Take me out to th Ball Game

The At­lanta Braves join other MLB teams in Southwest Florida

Times of the Islands - - For Kids - BY JA­COB OGLES

Base­ball holds a spe­cial po­si­tion in our cul­ture. It's Amer­ica's pas­time, the sport of song and nurs­ery rhyme. It's the cel­e­bra­tion of "root, root, root"- ing for the home team and the sor­row of that mo­ment "mighty Casey" has struck out. In Southwest Florida, the sport brings more than rowdy cheers to sta­di­ums dur­ing spring train­ing. The re­gion hosts no ma­jor me­trop­o­lis of the size re­quired to house a pro­fes­sional sports or­ga­ni­za­tion year-round but holds a key place in the fan com­mu­nity none­the­less. This is Red Sox Na­tion and Twins Coun­try. It means go­ing to Rays' home games with­out cross­ing the Sun­shine Sky­way Bridge. It's the Ori­oles' magic and the Pi­rates' plun­der. And start­ing this sea­son, it's the Talk­ing Chop— sound­ing from a posh sports venue in North Port—as the Deep South's fa­vorite team finds its way to par­adise. When the At­lanta Braves holds its fi­nal spring train­ing game of the 2019 sea­son in a brand-new sta­dium in West Vil­lages this year, the re­gion of­fi­cially be­comes the off-sea­son heart of Ma­jor League Base­ball. "This is the per­fect lo­ca­tion for our team and we couldn't be more ex­cited to be part of Sara­sota County and West Vil­lages," ex­plains Braves CEO Terry McGuirk. With six teams head­quar­tered be­tween Braden­ton and Fort My­ers, a greater con­cen­tra­tion of pro­fes­sional sports teams con­verge here than any­where out­side of Greater Phoenix. Like the movie Field of Dreams, "If you build it, they will come."

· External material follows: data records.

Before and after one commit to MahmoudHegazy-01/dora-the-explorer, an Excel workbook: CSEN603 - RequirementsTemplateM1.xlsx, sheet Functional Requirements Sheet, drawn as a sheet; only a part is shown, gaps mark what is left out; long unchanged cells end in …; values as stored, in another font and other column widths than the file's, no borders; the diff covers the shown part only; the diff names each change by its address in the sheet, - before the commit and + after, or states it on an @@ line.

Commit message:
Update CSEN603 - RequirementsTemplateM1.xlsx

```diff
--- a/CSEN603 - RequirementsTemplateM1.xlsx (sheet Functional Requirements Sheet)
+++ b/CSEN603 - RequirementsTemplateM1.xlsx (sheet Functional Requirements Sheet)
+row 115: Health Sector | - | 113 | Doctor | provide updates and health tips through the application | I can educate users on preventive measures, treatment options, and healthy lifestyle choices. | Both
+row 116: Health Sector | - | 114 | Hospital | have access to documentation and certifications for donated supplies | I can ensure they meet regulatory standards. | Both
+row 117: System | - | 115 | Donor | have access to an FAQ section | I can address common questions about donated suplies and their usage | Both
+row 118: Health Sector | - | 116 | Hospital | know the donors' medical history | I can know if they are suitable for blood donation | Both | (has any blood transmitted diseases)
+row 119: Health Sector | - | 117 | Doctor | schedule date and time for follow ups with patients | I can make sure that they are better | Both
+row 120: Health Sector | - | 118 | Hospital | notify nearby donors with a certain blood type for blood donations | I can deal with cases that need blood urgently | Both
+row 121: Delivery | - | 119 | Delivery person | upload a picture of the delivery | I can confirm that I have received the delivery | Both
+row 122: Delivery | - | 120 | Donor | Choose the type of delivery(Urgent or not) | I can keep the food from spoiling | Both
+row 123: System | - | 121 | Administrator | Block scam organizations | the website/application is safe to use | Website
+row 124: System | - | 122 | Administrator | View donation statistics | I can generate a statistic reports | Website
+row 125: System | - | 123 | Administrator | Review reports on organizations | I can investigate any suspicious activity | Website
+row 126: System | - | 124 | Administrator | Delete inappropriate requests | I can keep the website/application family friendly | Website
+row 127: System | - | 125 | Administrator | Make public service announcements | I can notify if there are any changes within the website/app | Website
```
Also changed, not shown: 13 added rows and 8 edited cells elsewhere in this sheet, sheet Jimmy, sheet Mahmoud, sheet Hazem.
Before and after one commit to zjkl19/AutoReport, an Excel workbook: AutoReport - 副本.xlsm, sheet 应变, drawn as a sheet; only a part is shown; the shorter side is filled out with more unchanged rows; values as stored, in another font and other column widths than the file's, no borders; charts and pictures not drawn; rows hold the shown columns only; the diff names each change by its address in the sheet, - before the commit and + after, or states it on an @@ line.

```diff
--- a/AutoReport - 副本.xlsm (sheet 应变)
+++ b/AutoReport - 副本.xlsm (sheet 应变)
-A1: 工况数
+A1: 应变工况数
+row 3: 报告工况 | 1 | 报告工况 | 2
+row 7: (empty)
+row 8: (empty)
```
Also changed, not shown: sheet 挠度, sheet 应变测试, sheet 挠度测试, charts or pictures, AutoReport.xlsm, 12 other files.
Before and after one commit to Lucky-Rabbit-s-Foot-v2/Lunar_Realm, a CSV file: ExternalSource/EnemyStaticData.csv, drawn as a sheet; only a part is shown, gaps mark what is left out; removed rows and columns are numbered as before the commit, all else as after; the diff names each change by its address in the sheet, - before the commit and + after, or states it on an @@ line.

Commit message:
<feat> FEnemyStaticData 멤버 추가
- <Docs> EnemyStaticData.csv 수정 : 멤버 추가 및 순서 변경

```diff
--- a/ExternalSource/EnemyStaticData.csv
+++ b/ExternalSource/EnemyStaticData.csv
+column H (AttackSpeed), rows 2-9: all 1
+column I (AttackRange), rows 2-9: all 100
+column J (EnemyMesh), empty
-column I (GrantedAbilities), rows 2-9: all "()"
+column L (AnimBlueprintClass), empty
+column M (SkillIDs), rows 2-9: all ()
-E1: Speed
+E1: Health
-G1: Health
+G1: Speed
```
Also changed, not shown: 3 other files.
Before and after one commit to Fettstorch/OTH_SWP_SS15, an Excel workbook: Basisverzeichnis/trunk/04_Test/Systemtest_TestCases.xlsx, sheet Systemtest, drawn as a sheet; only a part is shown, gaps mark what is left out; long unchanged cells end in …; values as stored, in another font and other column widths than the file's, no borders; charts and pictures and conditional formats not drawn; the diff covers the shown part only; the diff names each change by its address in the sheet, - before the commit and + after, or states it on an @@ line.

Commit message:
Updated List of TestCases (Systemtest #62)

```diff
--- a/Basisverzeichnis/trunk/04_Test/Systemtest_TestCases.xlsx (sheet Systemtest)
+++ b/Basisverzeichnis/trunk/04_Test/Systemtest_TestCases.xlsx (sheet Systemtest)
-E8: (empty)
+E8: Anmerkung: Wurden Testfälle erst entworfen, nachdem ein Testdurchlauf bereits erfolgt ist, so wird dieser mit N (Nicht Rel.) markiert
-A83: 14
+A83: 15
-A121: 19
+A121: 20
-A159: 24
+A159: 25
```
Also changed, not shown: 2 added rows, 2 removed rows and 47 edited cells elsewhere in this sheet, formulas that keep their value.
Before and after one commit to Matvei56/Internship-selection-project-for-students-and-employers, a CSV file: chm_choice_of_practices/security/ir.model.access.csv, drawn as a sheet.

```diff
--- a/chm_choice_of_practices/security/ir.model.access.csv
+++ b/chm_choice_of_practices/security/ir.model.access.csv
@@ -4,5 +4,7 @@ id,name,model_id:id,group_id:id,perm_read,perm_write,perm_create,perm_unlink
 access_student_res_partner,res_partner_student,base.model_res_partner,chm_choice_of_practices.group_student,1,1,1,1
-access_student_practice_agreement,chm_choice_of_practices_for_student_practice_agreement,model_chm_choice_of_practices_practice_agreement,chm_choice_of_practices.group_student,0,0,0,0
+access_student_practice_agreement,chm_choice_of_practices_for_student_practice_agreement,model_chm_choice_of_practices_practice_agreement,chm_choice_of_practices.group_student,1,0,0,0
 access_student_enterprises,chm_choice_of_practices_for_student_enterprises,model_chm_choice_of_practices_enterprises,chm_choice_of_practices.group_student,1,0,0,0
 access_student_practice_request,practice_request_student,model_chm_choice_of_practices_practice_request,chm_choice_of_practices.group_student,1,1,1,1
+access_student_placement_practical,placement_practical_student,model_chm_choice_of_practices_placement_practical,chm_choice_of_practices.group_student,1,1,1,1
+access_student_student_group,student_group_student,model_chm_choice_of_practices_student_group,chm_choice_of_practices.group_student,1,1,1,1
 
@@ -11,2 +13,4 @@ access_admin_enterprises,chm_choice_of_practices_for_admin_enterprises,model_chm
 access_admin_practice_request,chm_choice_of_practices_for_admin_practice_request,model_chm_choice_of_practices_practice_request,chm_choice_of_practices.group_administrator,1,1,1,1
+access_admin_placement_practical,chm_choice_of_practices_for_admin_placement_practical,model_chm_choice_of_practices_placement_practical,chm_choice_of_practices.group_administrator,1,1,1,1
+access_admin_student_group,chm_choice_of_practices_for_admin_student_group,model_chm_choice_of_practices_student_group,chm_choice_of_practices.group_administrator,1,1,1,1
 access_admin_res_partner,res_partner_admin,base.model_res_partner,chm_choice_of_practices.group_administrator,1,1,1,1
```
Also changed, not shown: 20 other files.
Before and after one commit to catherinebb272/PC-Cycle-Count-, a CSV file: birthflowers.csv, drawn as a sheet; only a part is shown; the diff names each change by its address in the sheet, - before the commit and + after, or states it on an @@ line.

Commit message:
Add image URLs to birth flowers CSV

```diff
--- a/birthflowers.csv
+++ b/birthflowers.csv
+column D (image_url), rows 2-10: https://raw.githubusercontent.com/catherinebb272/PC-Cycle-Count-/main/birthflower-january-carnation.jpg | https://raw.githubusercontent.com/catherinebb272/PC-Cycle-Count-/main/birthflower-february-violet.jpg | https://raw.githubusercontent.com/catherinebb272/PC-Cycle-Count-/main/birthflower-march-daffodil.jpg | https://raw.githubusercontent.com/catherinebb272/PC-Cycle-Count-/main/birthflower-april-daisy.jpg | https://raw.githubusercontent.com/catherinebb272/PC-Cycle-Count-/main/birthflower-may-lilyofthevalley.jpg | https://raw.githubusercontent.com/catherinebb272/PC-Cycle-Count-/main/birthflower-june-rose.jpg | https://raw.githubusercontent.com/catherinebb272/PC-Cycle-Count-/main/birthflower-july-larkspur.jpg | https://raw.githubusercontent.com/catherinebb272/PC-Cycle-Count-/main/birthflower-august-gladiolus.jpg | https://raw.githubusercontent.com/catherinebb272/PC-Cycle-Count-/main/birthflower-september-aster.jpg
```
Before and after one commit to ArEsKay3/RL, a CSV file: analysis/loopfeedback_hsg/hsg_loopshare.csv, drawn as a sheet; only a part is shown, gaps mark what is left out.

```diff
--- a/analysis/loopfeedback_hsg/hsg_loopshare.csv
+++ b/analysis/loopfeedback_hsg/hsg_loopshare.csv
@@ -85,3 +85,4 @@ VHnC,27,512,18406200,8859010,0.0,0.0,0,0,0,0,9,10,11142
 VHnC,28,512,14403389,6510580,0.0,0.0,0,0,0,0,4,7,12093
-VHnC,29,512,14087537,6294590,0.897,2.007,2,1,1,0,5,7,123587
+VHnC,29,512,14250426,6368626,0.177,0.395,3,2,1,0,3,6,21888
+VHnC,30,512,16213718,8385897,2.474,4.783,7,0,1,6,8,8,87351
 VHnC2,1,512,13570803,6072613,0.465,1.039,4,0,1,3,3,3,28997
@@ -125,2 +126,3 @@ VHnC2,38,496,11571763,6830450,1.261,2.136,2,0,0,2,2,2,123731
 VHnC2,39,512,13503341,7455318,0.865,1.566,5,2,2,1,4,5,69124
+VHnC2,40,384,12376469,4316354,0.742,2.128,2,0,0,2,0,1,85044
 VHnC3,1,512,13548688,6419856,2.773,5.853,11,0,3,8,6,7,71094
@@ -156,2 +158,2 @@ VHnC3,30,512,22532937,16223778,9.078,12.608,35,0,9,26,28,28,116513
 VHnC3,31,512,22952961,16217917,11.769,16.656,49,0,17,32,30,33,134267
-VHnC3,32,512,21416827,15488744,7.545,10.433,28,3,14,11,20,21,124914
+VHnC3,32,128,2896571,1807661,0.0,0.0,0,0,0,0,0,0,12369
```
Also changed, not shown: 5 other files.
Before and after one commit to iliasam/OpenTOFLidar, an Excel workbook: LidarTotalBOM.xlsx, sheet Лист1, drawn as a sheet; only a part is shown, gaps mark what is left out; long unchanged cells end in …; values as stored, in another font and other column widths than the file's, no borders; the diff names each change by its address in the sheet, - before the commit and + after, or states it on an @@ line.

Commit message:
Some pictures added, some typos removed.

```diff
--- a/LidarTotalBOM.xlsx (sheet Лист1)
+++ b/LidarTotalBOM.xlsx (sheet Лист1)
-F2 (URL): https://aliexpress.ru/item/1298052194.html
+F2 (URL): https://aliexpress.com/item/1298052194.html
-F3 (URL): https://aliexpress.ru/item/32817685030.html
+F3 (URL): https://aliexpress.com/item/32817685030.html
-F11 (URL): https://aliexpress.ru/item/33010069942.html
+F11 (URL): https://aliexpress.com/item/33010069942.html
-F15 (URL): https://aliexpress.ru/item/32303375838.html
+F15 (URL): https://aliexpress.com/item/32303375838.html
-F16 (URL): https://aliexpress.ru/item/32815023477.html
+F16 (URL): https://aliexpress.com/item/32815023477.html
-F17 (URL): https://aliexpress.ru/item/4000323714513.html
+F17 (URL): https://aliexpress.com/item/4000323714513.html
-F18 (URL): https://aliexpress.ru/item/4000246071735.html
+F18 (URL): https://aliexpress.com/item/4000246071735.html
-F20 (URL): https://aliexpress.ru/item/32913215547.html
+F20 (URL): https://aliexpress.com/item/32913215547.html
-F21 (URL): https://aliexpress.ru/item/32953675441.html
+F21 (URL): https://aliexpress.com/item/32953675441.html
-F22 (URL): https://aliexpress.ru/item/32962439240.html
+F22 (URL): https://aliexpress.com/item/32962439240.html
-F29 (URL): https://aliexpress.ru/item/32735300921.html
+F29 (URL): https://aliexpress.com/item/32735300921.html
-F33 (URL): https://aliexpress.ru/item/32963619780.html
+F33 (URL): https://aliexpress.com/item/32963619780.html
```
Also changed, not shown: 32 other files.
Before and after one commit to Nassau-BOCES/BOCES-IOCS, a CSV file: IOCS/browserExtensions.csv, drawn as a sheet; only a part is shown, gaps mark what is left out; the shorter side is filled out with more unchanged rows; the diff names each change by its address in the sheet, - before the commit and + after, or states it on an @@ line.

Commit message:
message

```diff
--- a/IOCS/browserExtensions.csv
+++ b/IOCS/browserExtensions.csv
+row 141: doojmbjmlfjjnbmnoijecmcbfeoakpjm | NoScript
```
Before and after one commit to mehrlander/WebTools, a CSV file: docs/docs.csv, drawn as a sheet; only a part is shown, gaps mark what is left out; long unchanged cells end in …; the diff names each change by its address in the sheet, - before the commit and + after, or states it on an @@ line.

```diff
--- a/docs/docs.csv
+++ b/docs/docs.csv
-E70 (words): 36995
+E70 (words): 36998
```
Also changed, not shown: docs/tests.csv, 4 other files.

An of­fi­cial his­tory of the Grape­fruit League traces Florida's con­nec­tion to spring train­ing back to 1888 when the Wash­ing­ton Na­tion­als prac­ticed for three weeks in Jack­sonville. Con­sid­er­ing that trip be­came an in­tro­duc­tion to the Sun­shine State for a catcher named Con­nie Mack, it de­serves some recog­ni­tion for its long im­pact on the re­gion's pol­i­tics and na­tional iden­tity. But the Na­tion­als had a crummy sea­son that year, and when Mack as a team man­ager took the Philadel­phia Ath­let­ics to train in Florida a few years later, the same thing hap­pened. So spring train­ing didn't truly start in earnest un­til the Chicago Cubs set up shop in Tampa in 1913. The St. Louis Browns were in St. Peters­burg the same year. The fol­low­ing spring, Mack took the Ath­let­ics back to Jack­sonville and the St. Louis Car­di­nals set up in St. Au­gus­tine. An ex­hi­bi­tion league thus came to be. By 1915, the Philadel-phia Phillies came to St. Pete and launched a win­ning streak. Su­per­sti­tion be­ing what it is in base­ball, Florida turned into the place to prac­tice. The Cards started play­ing off-sea­son games in Braden­ton in 1919, the first team to take spring train­ing south of Tampa Bay. Then the Bos­ton Red Sox started play­ing in Sara­sota in 1933 and the ex­pan­sion fur­ther south con­tin­ued. With time, sta­di­ums be­came more elab­o­rate, the pub­lic con­tracts more ex­pen­sive but the leases much longer. The Grape­fruit League in re­cent years grav­i­tated more to­ward the Gulf Coast with each new sta­dium ne­go­ti­a­tion. More­over, ev­ery one of the teams in the re­gion now has a decades-long con­tract to main­tain spring train­ing in their cur­rent lo­cales, en­sur­ing base­ball re­mains a part of Gulf Coast cul­ture for at least a gen­er­a­tion. Cur­rently, Braden­ton houses the Pitts­burgh Pi­rates at LECOM Park. The Bal­ti­more Ori­oles play at Ed Smith Sta­dium in Sara­sota. Char­lotte Sports Park in Port Char­lotte is the site of the Tampa Bay Rays' spring train­ing. The Min­nesota Twins pitch at Ham­mond Sta­dium in Fort My­ers and across town, the Bos­ton Red Sox play ball at JetBlue Park.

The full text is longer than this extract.